EXERCISE BRIEF — Where "Styledbutton" occurs in a line of the entries below, copy that line.

Front-end code change data —

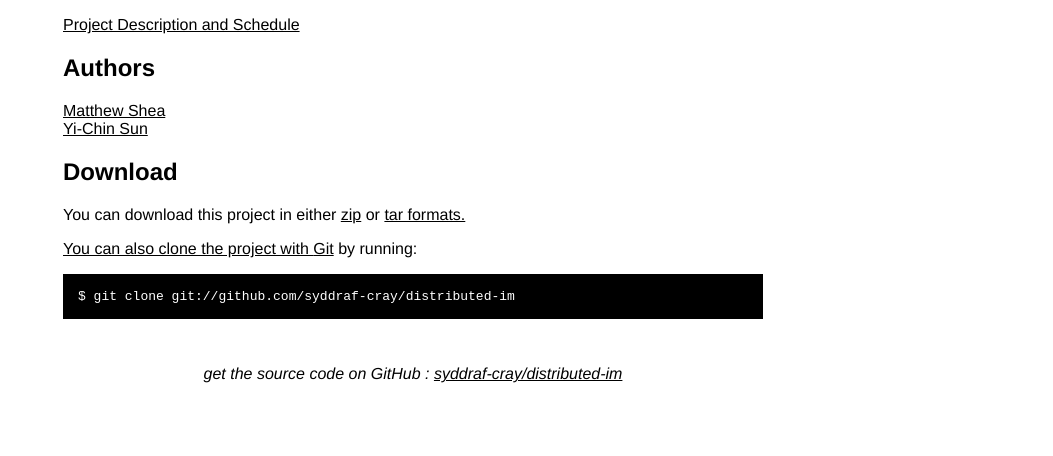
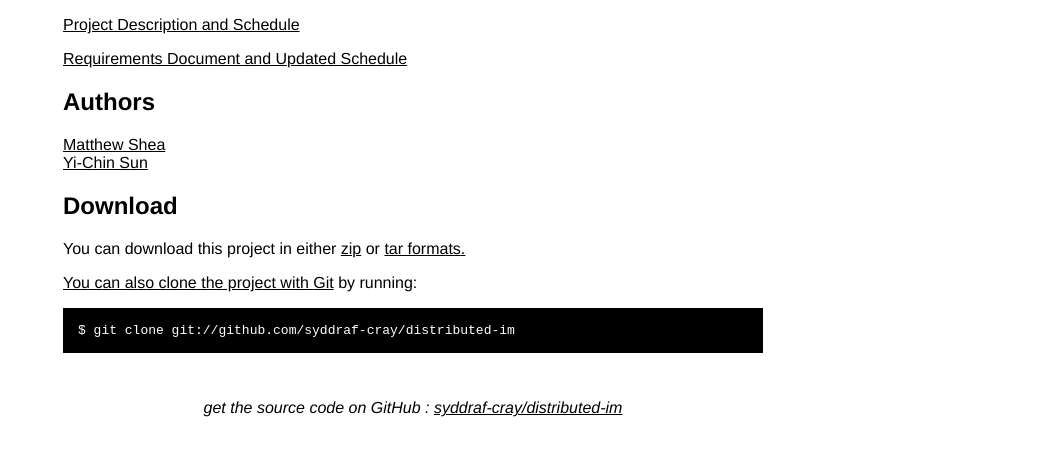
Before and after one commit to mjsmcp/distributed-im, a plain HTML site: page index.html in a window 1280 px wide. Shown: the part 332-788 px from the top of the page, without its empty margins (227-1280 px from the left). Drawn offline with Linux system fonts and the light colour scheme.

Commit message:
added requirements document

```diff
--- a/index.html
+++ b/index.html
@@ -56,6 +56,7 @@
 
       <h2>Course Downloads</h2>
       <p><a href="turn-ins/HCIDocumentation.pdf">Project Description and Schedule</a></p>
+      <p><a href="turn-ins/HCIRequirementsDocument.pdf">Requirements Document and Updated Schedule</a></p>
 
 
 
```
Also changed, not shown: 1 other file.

---

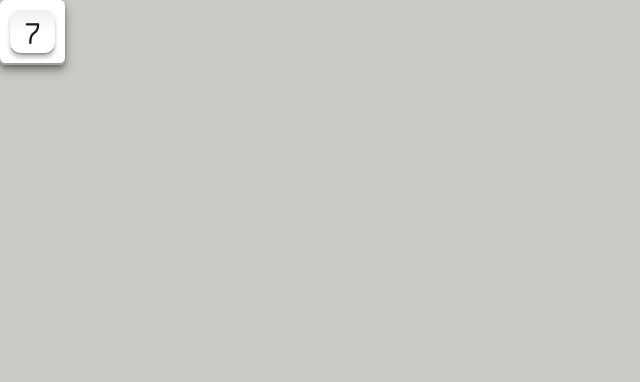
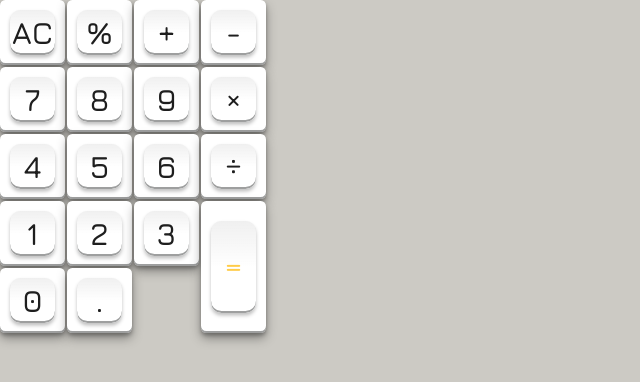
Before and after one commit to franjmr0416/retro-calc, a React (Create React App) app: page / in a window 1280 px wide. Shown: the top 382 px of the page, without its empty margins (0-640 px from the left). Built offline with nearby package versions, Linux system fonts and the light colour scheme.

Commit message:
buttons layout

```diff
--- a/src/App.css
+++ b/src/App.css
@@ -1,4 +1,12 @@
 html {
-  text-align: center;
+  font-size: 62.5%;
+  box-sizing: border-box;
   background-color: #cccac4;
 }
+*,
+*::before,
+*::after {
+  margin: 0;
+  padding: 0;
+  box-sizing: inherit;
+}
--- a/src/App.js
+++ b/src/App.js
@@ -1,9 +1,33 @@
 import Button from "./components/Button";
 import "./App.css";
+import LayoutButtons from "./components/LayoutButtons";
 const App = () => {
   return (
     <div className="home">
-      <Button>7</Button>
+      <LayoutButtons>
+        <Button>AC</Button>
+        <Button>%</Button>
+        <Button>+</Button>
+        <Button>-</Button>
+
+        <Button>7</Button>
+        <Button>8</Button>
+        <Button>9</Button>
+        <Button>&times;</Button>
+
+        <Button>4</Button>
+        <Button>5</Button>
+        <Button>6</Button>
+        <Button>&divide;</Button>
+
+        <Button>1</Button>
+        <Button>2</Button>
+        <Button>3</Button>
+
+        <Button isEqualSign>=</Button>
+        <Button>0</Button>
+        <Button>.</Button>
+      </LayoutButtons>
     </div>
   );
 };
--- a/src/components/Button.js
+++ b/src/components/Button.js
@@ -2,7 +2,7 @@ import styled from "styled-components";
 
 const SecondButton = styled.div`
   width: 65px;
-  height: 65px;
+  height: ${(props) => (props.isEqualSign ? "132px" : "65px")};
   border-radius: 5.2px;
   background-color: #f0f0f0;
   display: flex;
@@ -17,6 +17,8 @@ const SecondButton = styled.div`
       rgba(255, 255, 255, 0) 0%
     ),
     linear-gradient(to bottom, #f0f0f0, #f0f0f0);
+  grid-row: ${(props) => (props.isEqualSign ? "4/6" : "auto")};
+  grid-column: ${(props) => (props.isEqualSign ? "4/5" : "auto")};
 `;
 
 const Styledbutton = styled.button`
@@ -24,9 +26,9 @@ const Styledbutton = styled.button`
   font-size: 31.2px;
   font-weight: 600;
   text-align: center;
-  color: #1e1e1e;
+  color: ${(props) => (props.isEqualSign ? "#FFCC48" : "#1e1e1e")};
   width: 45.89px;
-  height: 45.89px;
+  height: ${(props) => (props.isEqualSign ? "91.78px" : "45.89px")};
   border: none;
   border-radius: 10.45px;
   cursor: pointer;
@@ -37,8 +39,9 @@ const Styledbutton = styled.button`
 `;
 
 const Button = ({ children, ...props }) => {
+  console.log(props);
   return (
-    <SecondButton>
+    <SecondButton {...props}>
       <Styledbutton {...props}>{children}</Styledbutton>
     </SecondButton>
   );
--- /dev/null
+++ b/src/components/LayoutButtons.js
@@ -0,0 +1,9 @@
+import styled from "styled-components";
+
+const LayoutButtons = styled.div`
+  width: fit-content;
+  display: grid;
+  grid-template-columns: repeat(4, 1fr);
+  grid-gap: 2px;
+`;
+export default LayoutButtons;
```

...

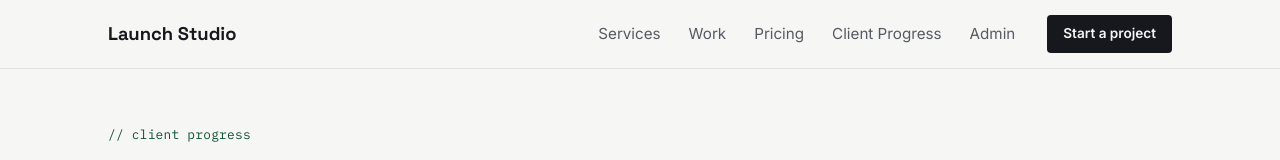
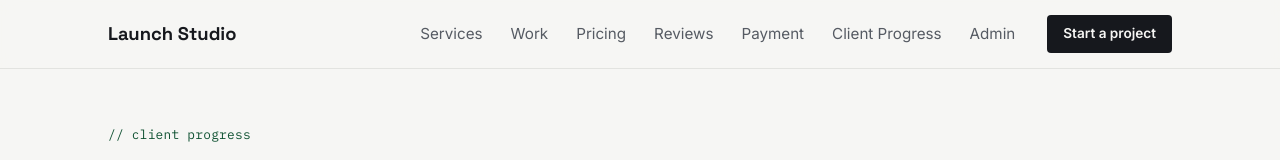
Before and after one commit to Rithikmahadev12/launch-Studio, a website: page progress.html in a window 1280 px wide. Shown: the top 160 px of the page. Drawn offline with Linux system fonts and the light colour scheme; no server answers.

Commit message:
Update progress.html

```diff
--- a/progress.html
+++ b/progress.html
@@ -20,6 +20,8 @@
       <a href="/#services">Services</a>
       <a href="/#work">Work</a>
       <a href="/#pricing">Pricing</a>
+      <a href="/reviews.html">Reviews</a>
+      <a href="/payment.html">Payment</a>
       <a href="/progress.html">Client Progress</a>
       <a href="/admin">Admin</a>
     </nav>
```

RESULT BELOW —
 const Styledbutton = styled.button`
@@ -24,9 +26,9 @@ const Styledbutton = styled.button`
@@ -37,8 +39,9 @@ const Styledbutton = styled.button`
       <Styledbutton {...props}>{children}</Styledbutton>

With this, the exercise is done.